About this task> Among the entries, how many lines carry the string "parity"? Give the number and nothing else.

Data supplied>
- - - - - - -

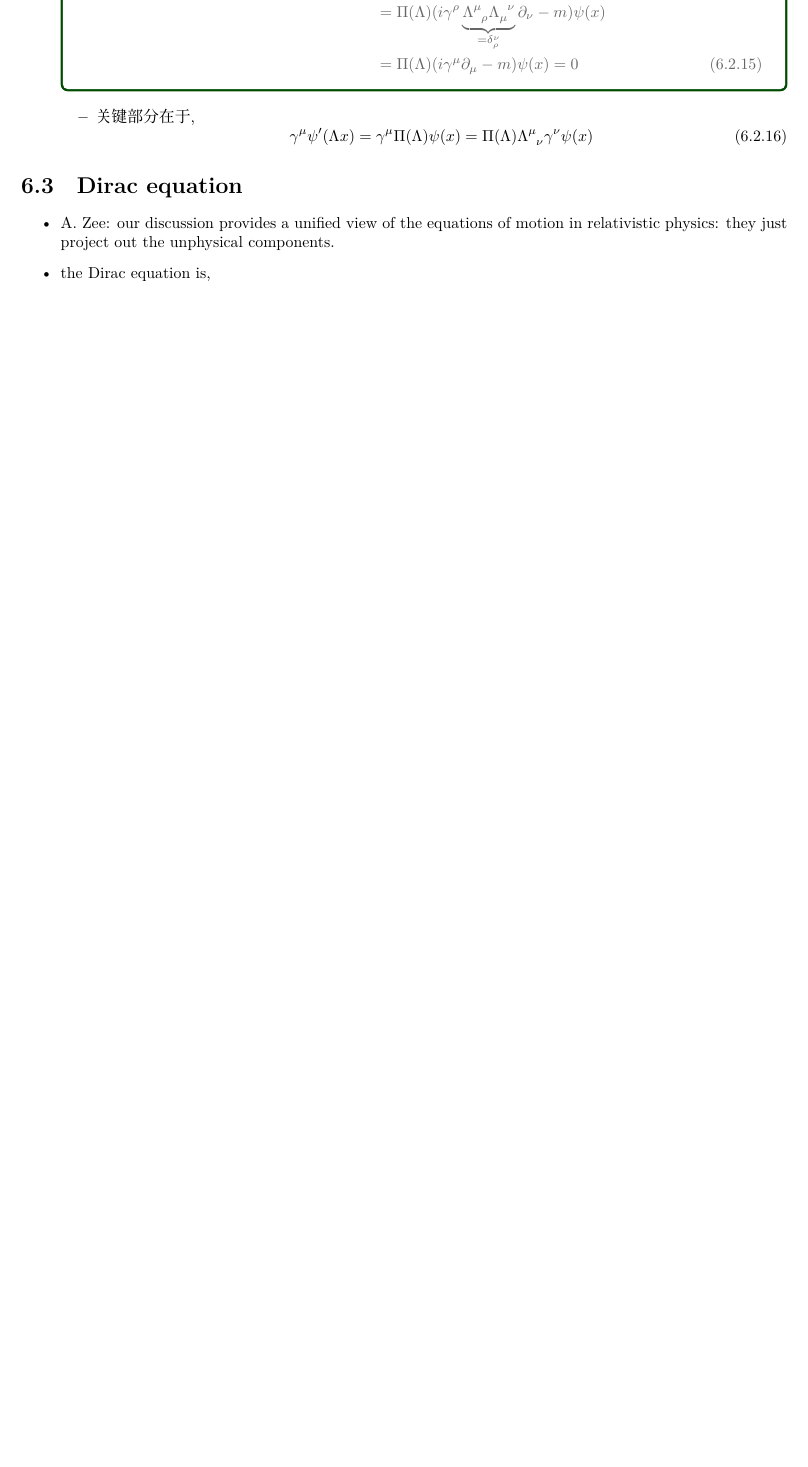
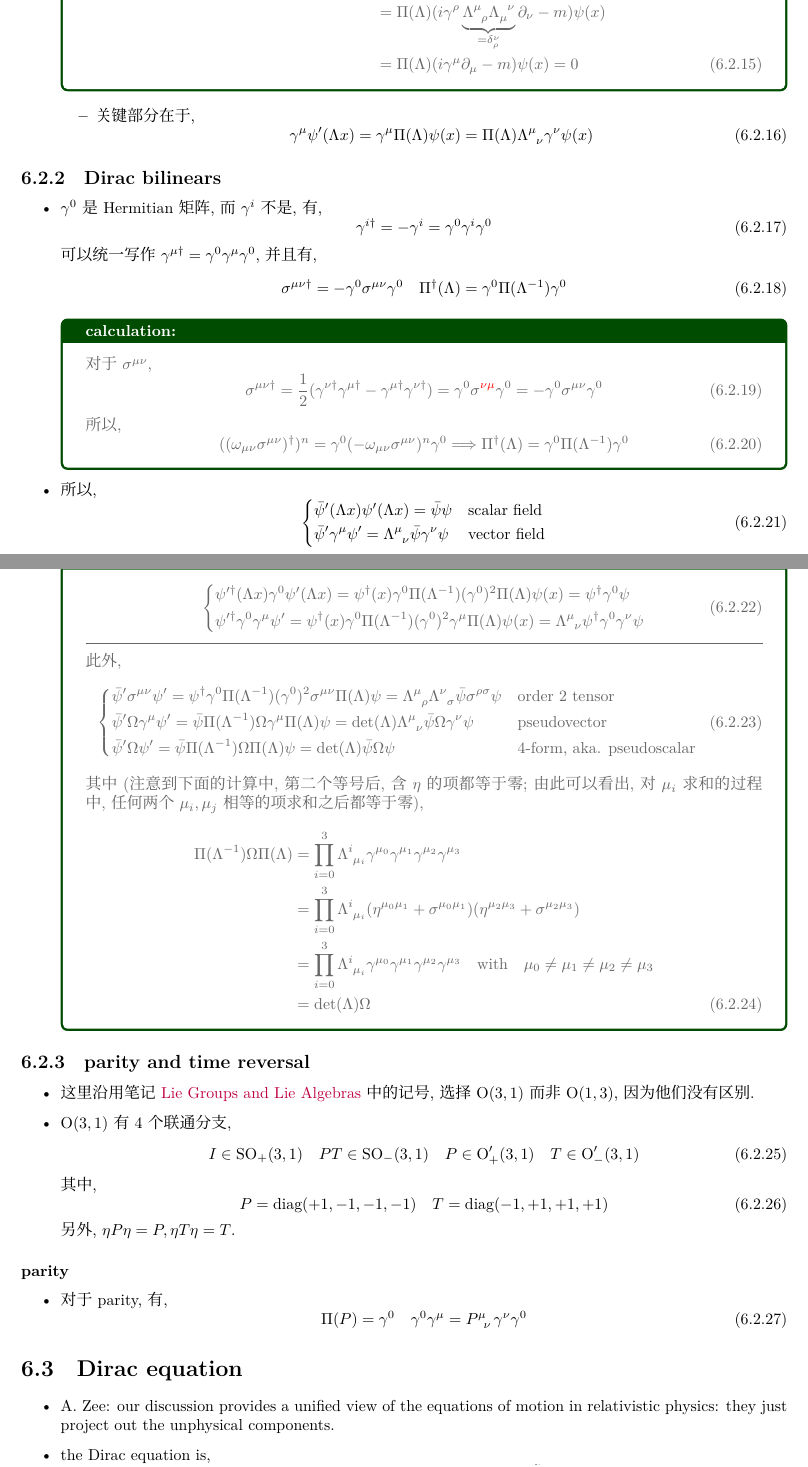
Before and after one commit to siyang03/my-note---A.-Zee-QFT, a LaTeX document (A. Zee QFT.tex, which reads chapters/the Dirac equation.tex): part of page 29 of 42 before the commit and two parts of pages 29 and 30 of 43 after it, the two joined at a grey line, cut so that both start at the same text, the shorter picture padded with empty space. Compiled offline with XeLaTeX; a missing font is replaced by an installed copy or a similar font.

Commit message:
note update

```diff
--- a/chapters/the Dirac equation.tex
+++ b/chapters/the Dirac equation.tex
@@ -231,6 +234,88 @@
 	\end{itemize}
 \end{itemize}
 
+\subsection{Dirac bilinears}
+\begin{itemize}
+	\item $\gamma^0$ 是 Hermitian 矩阵, 而 $\gamma^i$ 不是, 有,
+	\begin{equation}
+		\gamma^{i \dag} = - \gamma^i = \gamma^0 \gamma^i \gamma^0
+	\end{equation}
+	可以统一写作 $\gamma^{\mu \dag} = \gamma^0 \gamma^\mu \gamma^0$, 并且有,
+	\begin{equation}
+		\sigma^{\mu \nu \dag} = - \gamma^0 \sigma^{\mu \nu} \gamma^0 \quad \Pi^\dag(\Lambda) = \gamma^0 \Pi(\Lambda^{- 1}) \gamma^0
+	\end{equation}
+
+	\begin{tcolorbox}[title=calculation:]
+		对于 $\sigma^{\mu \nu}$,
+		\begin{equation}
+			\sigma^{\mu \nu \dag} = \frac{1}{2} (\gamma^{\nu \dag} \gamma^{\mu \dag} - \gamma^{\mu \dag} \gamma^{\nu \dag}) = \gamma^0 \sigma^{\mathcolor{red}{\nu \mu}} \gamma^0 = - \gamma^0 \sigma^{\mu \nu} \gamma^0
+		\end{equation}
+		所以,
+		\begin{equation}
+			((\omega_{\mu \nu} \sigma^{\mu \nu})^\dag)^n = \gamma^0 (- \omega_{\mu \nu} \sigma^{\mu \nu})^n \gamma^0 \Longrightarrow \Pi^\dag(\Lambda) = \gamma^0 \Pi(\Lambda^{- 1}) \gamma^0
+		\end{equation}
+	\end{tcolorbox}
+
+	\item 所以,
+	\begin{equation}
+		\begin{dcases}
+			\bar{\psi}'(\Lambda x) \psi'(\Lambda x) = \bar{\psi} \psi & \text{scalar field} \\
+			\bar{\psi}' \gamma^\mu \psi' = \tensor{\Lambda}{^\mu_\nu} \bar{\psi} \gamma^\nu \psi & \text{vector field}
+		\end{dcases}
+	\end{equation}
+	其中 $\bar{\psi} = \psi^\dag \gamma^0$.
+
+	\begin{tcolorbox}[title=calculation:]
+		\begin{equation}
+			\begin{dcases}
+				\psi'^\dag(\Lambda x) \gamma^0 \psi'(\Lambda x) = \psi^\dag(x) \gamma^0 \Pi(\Lambda^{- 1}) (\gamma^0)^2 \Pi(\Lambda) \psi(x) = \psi^\dag \gamma^0 \psi \\
+				\psi'^\dag \gamma^0 \gamma^\mu \psi' = \psi^\dag(x) \gamma^0 \Pi(\Lambda^{- 1}) (\gamma^0)^2 \gamma^\mu \Pi(\Lambda) \psi(x) = \tensor{\Lambda}{^\mu_\nu} \psi^\dag \gamma^0 \gamma^\nu \psi
+			\end{dcases}
+		\end{equation}
+
+		\noindent\rule[0.5ex]{\linewidth}{0.5pt} % horizontal line
+
+		此外,
+		\begin{equation}
+			\begin{dcases}
+				\bar{\psi}' \sigma^{\mu \nu} \psi' = \psi^\dag \gamma^0 \Pi(\Lambda^{- 1}) (\gamma^0)^2 \sigma^{\mu \nu} \Pi(\Lambda) \psi = \tensor{\Lambda}{^\mu_\rho} \tensor{\Lambda}{^\nu_\sigma} \bar{\psi} \sigma^{\rho \sigma} \psi & \text{order 2 tensor} \\
+				\bar{\psi}' \Omega \gamma^\mu \psi' = \bar{\psi} \Pi(\Lambda^{- 1}) \Omega \gamma^\mu \Pi(\Lambda) \psi = \det(\Lambda) \tensor{\Lambda}{^\mu_\nu} \bar{\psi} \Omega \gamma^\nu \psi & \text{pseudovector} \\
+				\bar{\psi}' \Omega \psi' = \bar{\psi} \Pi(\Lambda^{- 1}) \Omega \Pi(\Lambda) \psi = \det(\Lambda) \bar{\psi} \Omega \psi & \text{4-form, aka. pseudoscalar}
+			\end{dcases}
+		\end{equation}
+		其中 (注意到下面的计算中, 第二个等号后, 含 $\eta$ 的项都等于零; 由此可以看出, 对 $\mu_i$ 求和的过程中, 任何两个 $\mu_i, \mu_j$ 相等的项求和之后都等于零),
+		\begin{align}
+			\Pi(\Lambda^{- 1}) \Omega \Pi(\Lambda) &= \prod_{i = 0}^3 \tensor{\Lambda}{^i_{\mu_i}} \gamma^{\mu_0} \gamma^{\mu_1} \gamma^{\mu_2} \gamma^{\mu_3} \notag \\
+			&= \prod_{i = 0}^3 \tensor{\Lambda}{^i_{\mu_i}} (\eta^{\mu_0 \mu_1} + \sigma^{\mu_0 \mu_1}) (\eta^{\mu_2 \mu_3} + \sigma^{\mu_2 \mu_3}) \notag \\
+			&= \prod_{i = 0}^3 \tensor{\Lambda}{^i_{\mu_i}} \gamma^{\mu_0} \gamma^{\mu_1} \gamma^{\mu_2} \gamma^{\mu_3} \quad \text{with} \quad \mu_0 \neq \mu_1 \neq \mu_2 \neq \mu_3 \notag \\
+			&= \det(\Lambda) \Omega
+		\end{align}
+	\end{tcolorbox}
+\end{itemize}
+
+\subsection{parity and time reversal}
+\begin{itemize}
+	\item 这里沿用笔记 \href{https://github.com/siyang03/my-note---Lie-Groups-and-Lie-Algebras}{Lie Groups and Lie Algebras} 中的记号, 选择 $\mathrm{O}(3, 1)$ 而非 $\mathrm{O}(1, 3)$, 因为他们没有区别.
+
+	\item $\mathrm{O}(3, 1)$ 有 4 个联通分支,
+	\begin{equation}
+		I \in \mathrm{SO}_+(3, 1) \quad P T \in \mathrm{SO}_-(3, 1) \quad P \in \mathrm{O}'_+(3, 1) \quad T \in \mathrm{O}'_-(3, 1)
+	\end{equation}
+	其中,
+	\begin{equation}
+		P = \mathrm{diag}(+ 1, - 1, - 1, - 1) \quad T = \mathrm{diag}(- 1, + 1, + 1, + 1)
+	\end{equation}
+	另外, $\eta P \eta = P, \eta T \eta = T$.
+\end{itemize}
+
+\subsubsection{parity}
+\begin{itemize}
+	\item 对于 parity, 有,
+	\begin{equation}
+		\Pi(P) = \gamma^0 \quad \gamma^0 \gamma^\mu = \tensor{P}{^\mu_\nu} \gamma^\nu \gamma^0
+	\end{equation}
+\end{itemize}
+
 \section{Dirac equation}
 \begin{itemize}
 	\item A. Zee: our discussion provides a unified view of the equations of motion in relativistic physics: they just project out the unphysical components.
```
Also changed, not shown: chapters/classical field theory and Noether's theorem.tex (+2 -0 lines), A. Zee QFT.pdf, chapters/the Dirac equation.tex (13 more changed lines).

- - - - - - -

Task output> 3